## References

1. Berlekamp, E. R. (1970). "Factoring polynomials over large finite fields". Mathematics of Computation. 24 (111): 713–735. doi:10.1090/S0025-5718-1970-0276200-X. ISSN 0025-5718.
2. ^ a b c d M. Rabin (1980). "Probabilistic Algorithms in Finite Fields". SIAM Journal on Computing. 9 (2): 273–280. doi:10.1137/0209024. ISSN 0097-5397.
3. ^ Donald E Knuth (1998). The art of computer programming.
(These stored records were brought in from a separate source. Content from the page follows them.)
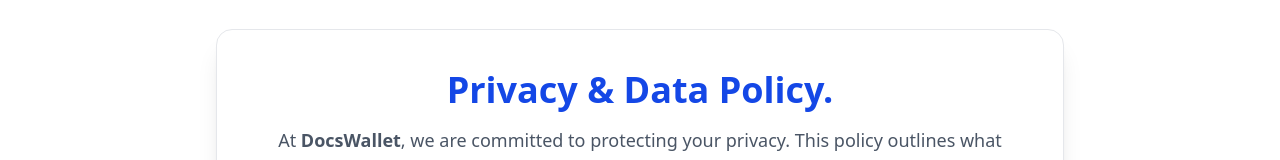
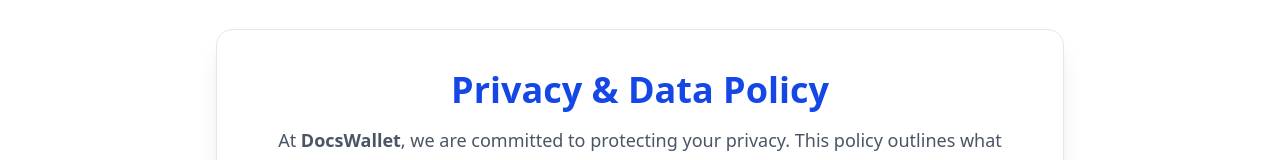
Before and after one commit to JabirBhuiyan08/Docx-Wallet, a React (Vite) app: page /data-policy in a window 1280 px wide. Shown: the part 171-331 px from the top of the page. Built offline with nearby package versions, Linux system fonts and the light colour scheme; no server answers.

Commit message:
testing2

```diff
--- a/src/Pages/Data Policy/DataPolicy.jsx
+++ b/src/Pages/Data Policy/DataPolicy.jsx
@@ -39,7 +39,7 @@
         <div className="max-w-4xl mx-auto px-6 py-12">
             <div className="bg-white shadow-xl rounded-2xl p-10 border border-gray-200">
                 <h1 className="text-4xl font-bold text-blue-700 mb-4 text-center">
-                    Privacy & Data Policy.
+                    Privacy & Data Policy
                 </h1>
                 <p className="text-gray-600 mb-10 text-center text-lg">
                     At <strong>DocsWallet</strong>, we are committed to protecting your privacy. This policy outlines what data we collect, how we use it, and your rights as a user.
```
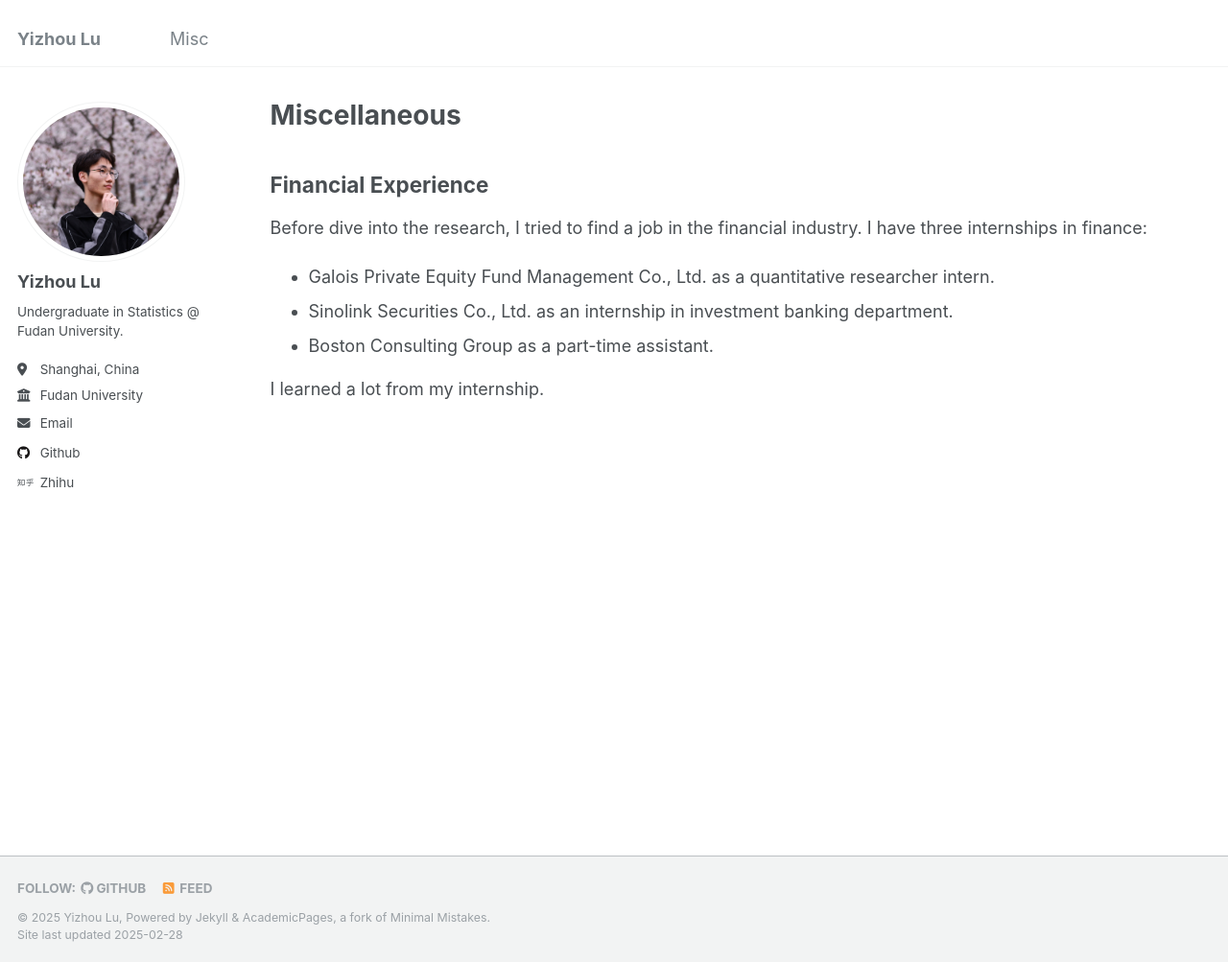
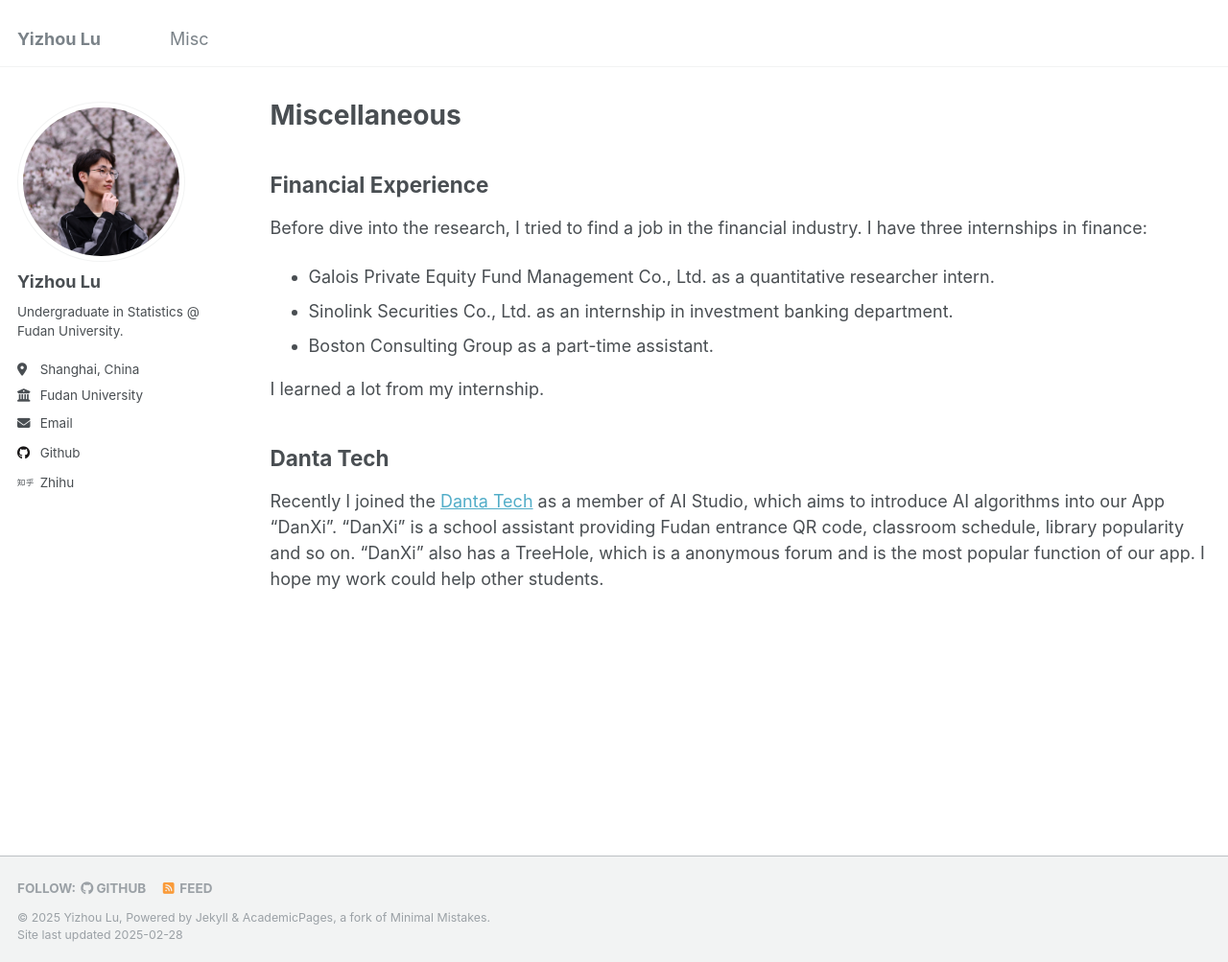
Before and after one commit to FDULeolu/FDULeolu.github.io, a Jekyll site: the page built from _pages/misc.md, in a window 1280 px wide and 1003 px high. Shown: the whole window at 96% size. Built offline with Jekyll 4.4.1, drawn with Linux system fonts in a browser that asks for light colours.

Commit message:
add misc

```diff
--- a/_pages/misc.md
+++ b/_pages/misc.md
@@ -13,3 +13,7 @@
 - Boston Consulting Group as a part-time assistant.
 
 I learned a lot from my internship.
+
+## Danta Tech
+
+Recently I joined the [Danta Tech](https://danxi.fduhole.com/) as a member of AI Studio, which aims to introduce AI algorithms into our App "DanXi". "DanXi" is a school assistant providing Fudan entrance QR code, classroom schedule, library popularity and so on. "DanXi" also has a TreeHole, which is a anonymous forum and is the most popular function of our app. I hope my work could help other students.
```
Vol. 2 Vol. 2. ISBN 978-0201896848. OCLC 900627019.
4. ^ Tsz-Wo Sze (2011). "On taking square roots without quadratic nonresidues over finite fields". Mathematics of Computation. 80 (275): 1797–1811. arXiv:0812.2591. doi:10.1090/s0025-5718-2011-02419-1. ISSN 0025-5718. S2CID 10249895.
5. ^ R. Peralta (November 1986). "A simple and fast probabilistic algorithm for computing square roots modulo a prime number (Corresp.)". IEEE Transactions on Information Theory. 32 (6): 846–847. doi:10.1109/TIT.1986.1057236. ISSN 0018-9448.
6. ^ C Padró, G Sáez (August 2002). "Taking cube roots in Zm". Applied Mathematics Letters. 15 (6): 703–708. doi:10.1016/s0893-9659(02)00031-9. ISSN 0893-9659.
7. ^ a b c d Alfred J. Menezes, Ian F. Blake, XuHong Gao, Ronald C. Mullin, Scott A. Vanstone (1993). Applications of Finite Fields. The Springer International Series in Engineering and Computer Science. Springer US. ISBN 9780792392828.CS1 maint: multiple names: authors list (link)
8. ^ Marshall Hall (1998). Combinatorial Theory. John Wiley & Sons. ISBN 9780471315186.
9. ^ Aho, Alfred V. (1974). The design and analysis of computer algorithms. Addison-Wesley Pub. Co. ISBN 0201000296.